In the world of investment management, there are generally two main strategies. One is called Strategic Asset Management, commonly referred to as passive management. The other is Tactical Asset Management, or active management. In both cases, the advisor uses a variety of financial information about the markets, interest rates, and current economic conditions.
In Strategic Asset Management, the primary goal is to create a target asset mix that will provide an optimal balance between expected risk and return for a long-term investment horizon. The advisor looks at the whole household portfolio along with the age and risk tolerance of the investor, and then makes a calculated decision as to what percentage of money should be placed in each asset class. After percentages are allocated to each class, a timeline as to when the portfolio will be rebalanced to the original target weights is established. Smaller portfolios might be rebalanced annually, and larger portfolios may rebalance quarterly.

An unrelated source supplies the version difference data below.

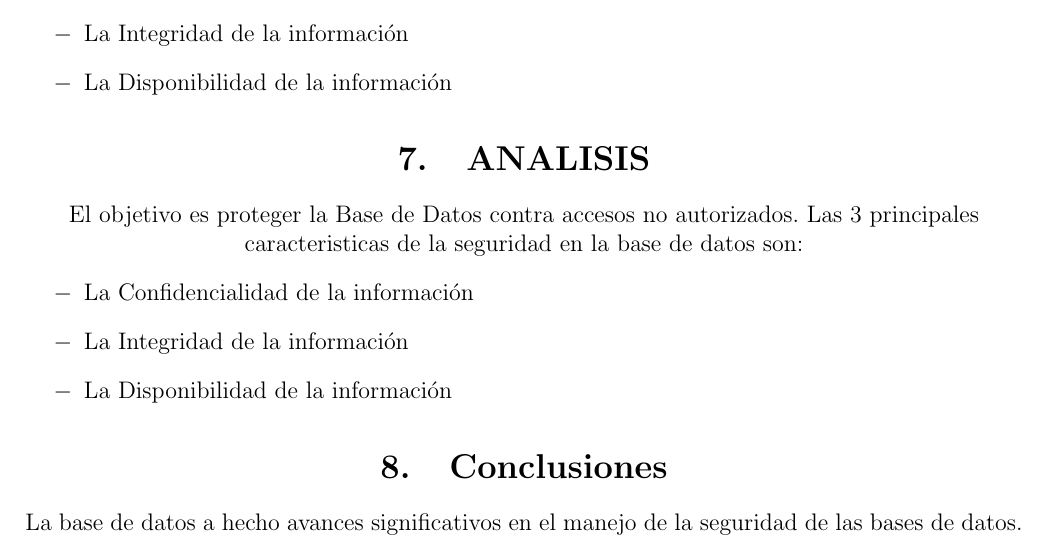
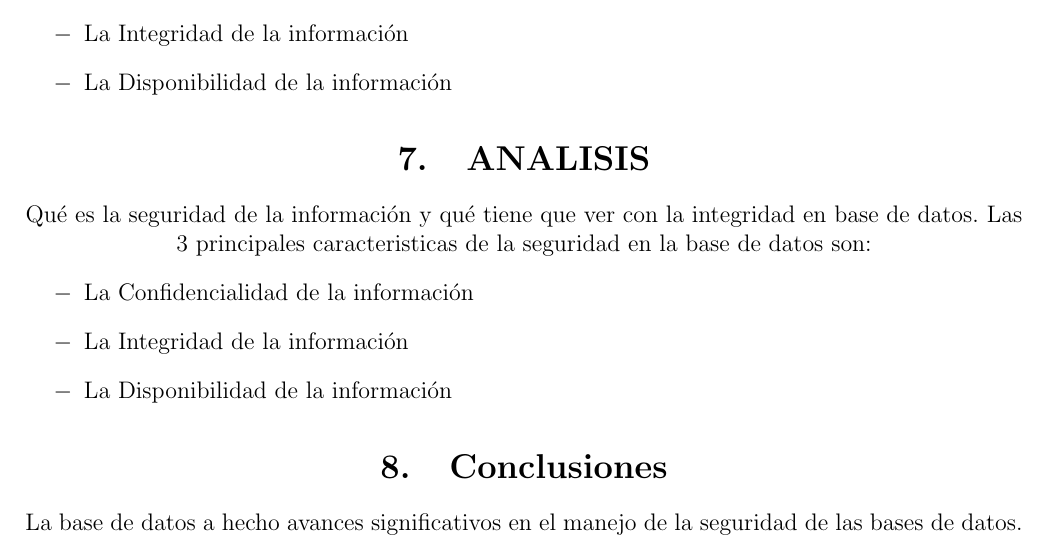
Before and after one commit to perez10/Trabajo-Final-U-III, a LaTeX paper (Trabajo-Final-U-III.tex, which reads Secciones/Actividad01.tex): part of page 7 of 8, cut so that both start at the same text. Compiled offline with pdfLaTeX.

Commit message:
Update Actividad01.tex

```diff
--- a/Secciones/Actividad01.tex
+++ b/Secciones/Actividad01.tex
@@ -137,8 +137,7 @@ Las 3 principales caracteristicas de la seguridad en la base de datos son:
 \\
 
 \section{ANALISIS}
-El objetivo es proteger la Base de Datos contra
-accesos no autorizados.
+Qué es la seguridad de la información y qué tiene que ver con la integridad en base de datos.
 Las 3 principales caracteristicas de la seguridad en la base de datos son:
 \begin{itemize}
 \item \textbf{}La Confidencialidad de la información
```
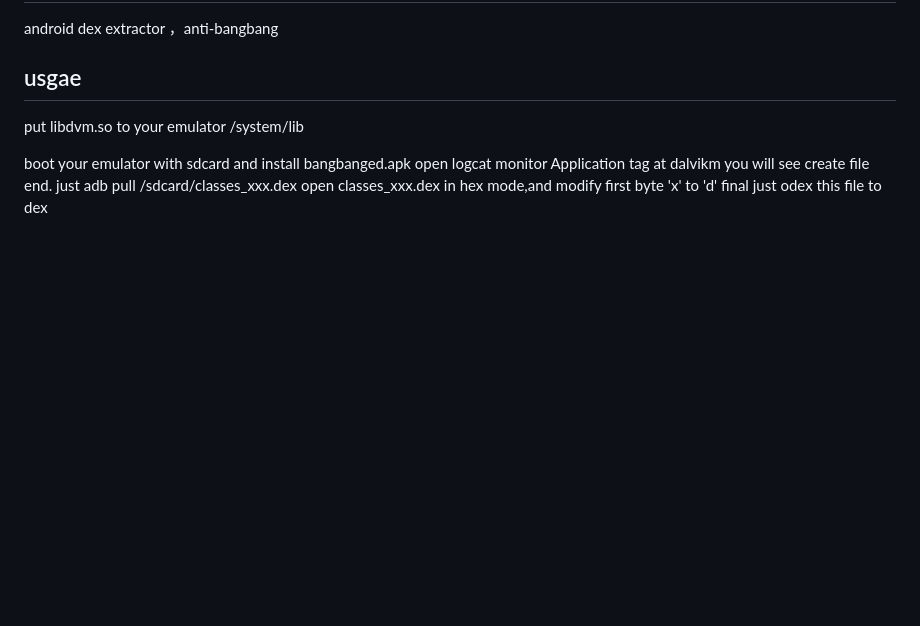
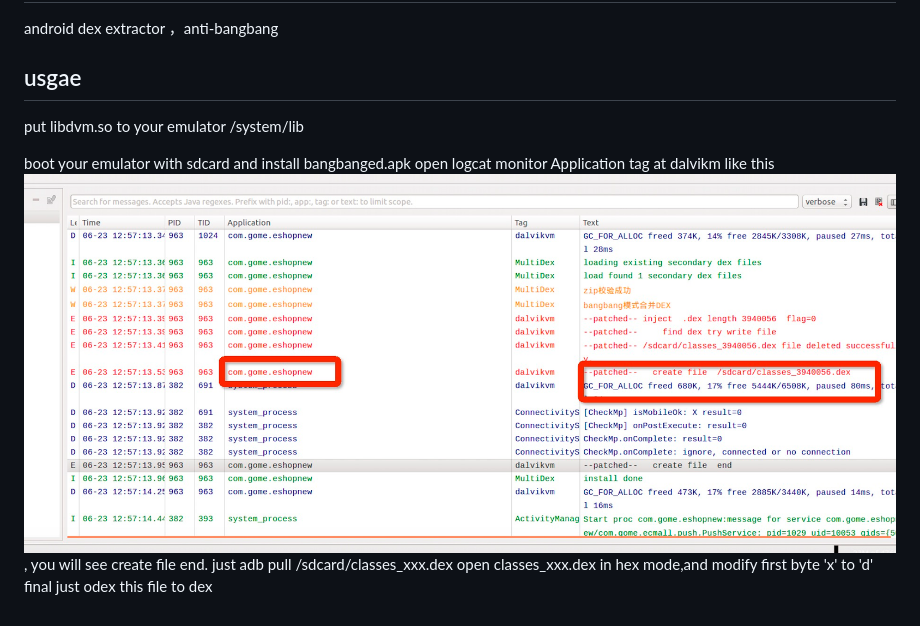
Before and after one commit to lambdalang/DexExtractor, a Markdown page: README.md, the part around the change. Drawn GitHub-style; pictures changed too: art/image.png (added); blank space fills up the shorter version.

Commit message:
init

```diff
--- a/README.md
+++ b/README.md
@@ -6,7 +6,7 @@ put libdvm.so to your  emulator /system/lib
 
 boot your  emulator  with sdcard and install bangbanged.apk
 open  logcat
-monitor Application tag at dalvikm  you will see  create file end.
+monitor Application tag at dalvikm like this ![logcat](art/image.png), you will see  create file end.
 just  adb  pull /sdcard/classes_xxx.dex
 open classes_xxx.dex in hex mode,and  modify first  byte  'x' to 'd'
 final just odex  this file to dex
```
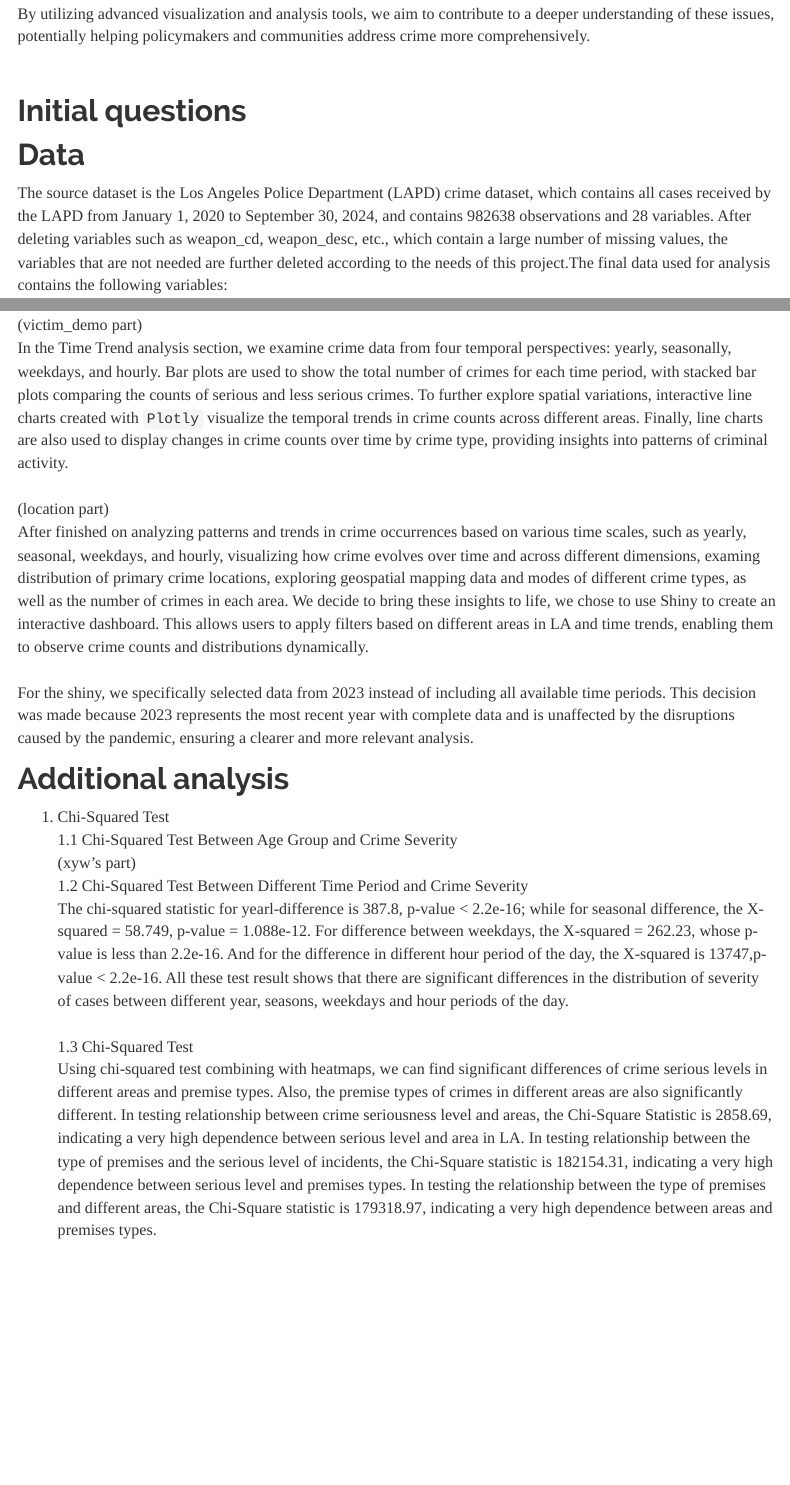
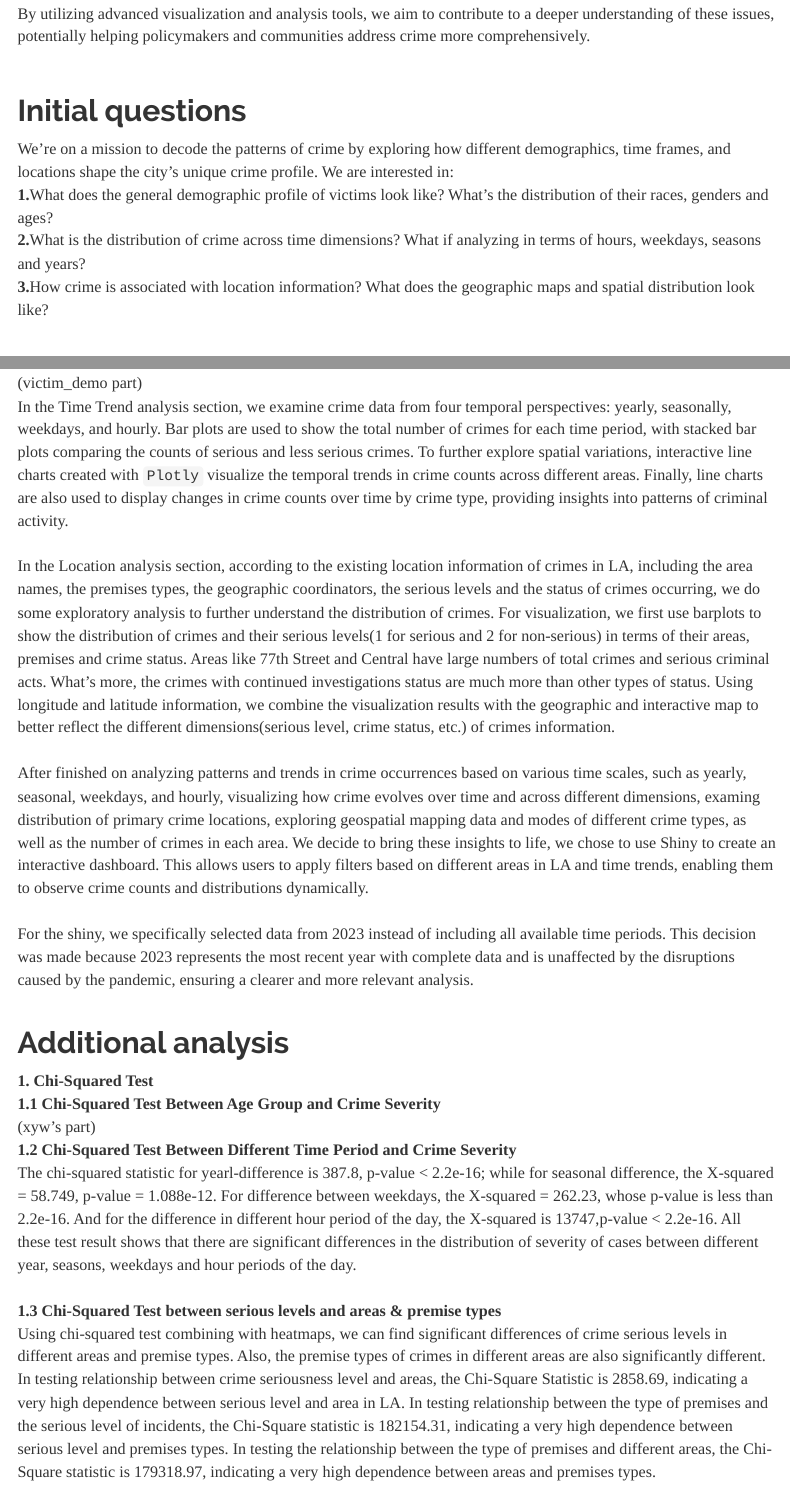
Before and after one commit to 1inshan3xie/p8105_final_project, an R Markdown document (report.Rmd): the page in a window 1100 px wide, from 950 px down, and a second part further down, joined at a grey line. Rendered offline with R 4.5, knitr and Pandoc, with nearby package versions; menus at the side of the page are left out.

Commit message:
jianming report for location and initial

```diff
--- a/report.Rmd
+++ b/report.Rmd
@@ -30,8 +30,11 @@ By utilizing advanced visualization and analysis tools, we aim to contribute to
 
 
 ## Initial questions
-
-
+We’re on a mission to decode the patterns of crime by exploring how different demographics, time frames, and locations shape the city's unique crime profile. We are interested in:\
+**1.**What does the general demographic profile of victims look like? What’s the distribution of their races, genders and ages?\
+**2.**What is the distribution of crime across time dimensions? What if analyzing in terms of hours, weekdays, seasons and years?\
+**3.**How crime is associated with location information? What does the geographic maps and spatial distribution look like?\
+\
 
 ## Data
 The source dataset is the Los Angeles Police Department (LAPD) crime dataset, which contains all cases received by the LAPD from January 1, 2020 to September 30, 2024, and contains 982638 observations and 28 variables. After deleting variables such as weapon_cd, weapon_desc, etc., which contain a large number of missing values, the variables that are not needed are further deleted according to the needs of this project.The final data used for analysis contains the following variables:\
@@ -59,22 +62,22 @@ The Exploratory analysis of our project is divided into three main sections: Vic
 \
 In the Time Trend analysis section, we examine crime data from four temporal perspectives: yearly, seasonally, weekdays, and hourly. Bar plots are used to show the total number of crimes for each time period, with stacked bar plots comparing the counts of serious and less serious crimes. To further explore spatial variations, interactive line charts created with `Plotly` visualize the temporal trends in crime counts across different areas. Finally, line charts are also used to display changes in crime counts over time by crime type, providing insights into patterns of criminal activity.\
 \
-(location part)
+In the Location analysis section, according to the existing location information of crimes in LA, including the area names, the premises types, the geographic coordinators, the serious levels and the status of crimes occurring, we do some exploratory analysis to further understand the distribution of crimes. For visualization, we first use barplots to show the distribution of crimes and their serious levels(1 for serious and 2 for non-serious) in terms of their areas, premises and crime status. Areas like 77th Street and Central have large numbers of total crimes and serious criminal acts. What’s more, the crimes with continued investigations status are much more than other types of status. Using longitude and latitude information, we combine the visualization results with the geographic and interactive map to better reflect the different dimensions(serious level, crime status, etc.) of crimes information.\
 \
 After finished on analyzing patterns and trends in crime occurrences based on various time scales, such as yearly, seasonal, weekdays, and hourly, visualizing how crime evolves over time and across different dimensions, examing distribution of primary crime locations, exploring geospatial mapping data and modes of different crime types, as well as the number of crimes in each area. We decide to bring these insights to life, we chose to use Shiny to create an interactive dashboard. This allows users to apply filters based on different areas in LA and time trends, enabling them to observe crime counts and distributions dynamically.\
 \
-For the shiny, we specifically selected data from 2023 instead of including all available time periods. This decision was made because 2023 represents the most recent year with complete data and is unaffected by the disruptions caused by the pandemic, ensuring a clearer and more relevant analysis.
+For the shiny, we specifically selected data from 2023 instead of including all available time periods. This decision was made because 2023 represents the most recent year with complete data and is unaffected by the disruptions caused by the pandemic, ensuring a clearer and more relevant analysis.\
 \
 
 
 ## Additional analysis
-1. Chi-Squared Test\
-1.1 Chi-Squared Test Between Age Group and Crime Severity\
+**1. Chi-Squared Test**\
+**1.1 Chi-Squared Test Between Age Group and Crime Severity**\
 (xyw's part)
 \
-1.2 Chi-Squared Test Between Different Time Period and Crime Severity\
+**1.2 Chi-Squared Test Between Different Time Period and Crime Severity**\
 The chi-squared statistic for yearl-difference is 387.8, p-value < 2.2e-16; while for seasonal difference, the X-squared = 58.749, p-value = 1.088e-12. For difference between weekdays, the X-squared = 262.23, whose p-value is less than 2.2e-16. And for the difference in different hour period of the day, the X-squared is 13747,p-value < 2.2e-16. All these test result shows that there are significant differences in the distribution of severity of cases between different year, seasons, weekdays and hour periods of the day.\
 \
-1.3 Chi-Squared Test\
+**1.3 Chi-Squared Test between serious levels and areas & premise types**\
 Using chi-squared test combining with heatmaps, we can find significant differences of crime serious levels in different areas and premise types. Also, the premise types of crimes in different areas are also significantly different. In testing relationship between crime seriousness level and areas, the Chi-Square Statistic is 2858.69, indicating a very high dependence between serious level and area in LA. In testing relationship between the type of premises and the serious level of incidents, the Chi-Square statistic is 182154.31, indicating a very high dependence between serious level and premises types. In testing the relationship between the type of premises and different areas, the Chi-Square statistic is 179318.97, indicating a very high dependence between areas and premises types. \
 
```
Also changed, not shown: report.html, report.Rmd (2 more changed lines).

The belief in Strategic Asset Management is that it is impossible to know exactly what is going to happen with the market. Your focus is on the big picture, and the assumption that long-term, you will achieve your goals through diversification.
On the other hand, Tactical Asset Management is a method in which an investor takes a more active approach, trying to position a portfolio into those assets, sectors, or individual stocks showing the greatest potential for gains in the short-term. This is like chasing trends, since asset allocations are shifted as market and economic conditions change. An advisor relies on a set of tactics they have developed, and sometimes just plain hunches. Triggers prompt to buy after a market declines and to sell after a market rises. In essence, you are shaving off the highs and lows and taking a less bumpy ride. This strategy usually has a higher turnover ratio and increased trading, generating more transaction costs. Some also argue that this leaves an investor sharply under-invested at the market bottom.
Here at Sommers Financial we always begin with Strategic Asset Management. Modern Portfolio Theory teaches us that a diversified portfolio—taking into account an investor’s temperament and situation—rebalanced regularly, has the best chance to achieve an investor’s goals, at a lower cost than alternative strategies.
For some clients, we have implemented a “Post-Modern Portfolio Theory”, wherein we layer Tactical Asset Management on top of a Strategic portfolio. This strategy results in reduced volatility, as a portfolio is likely out of the market in major downturns, but conversely may be on the sidelines during the early stages of a boom market. This strategy helped SFM clients jump out of the market with approximately 50% of their portfolios in September of 2008, before the ‘Great Fall of 08-09’. This Tactical strategy also resulted in clients missing some of the initial jump in stocks in the Spring of 2009.
We encourage you to discuss these options with us, and help determine which portfolio strategy is right for you.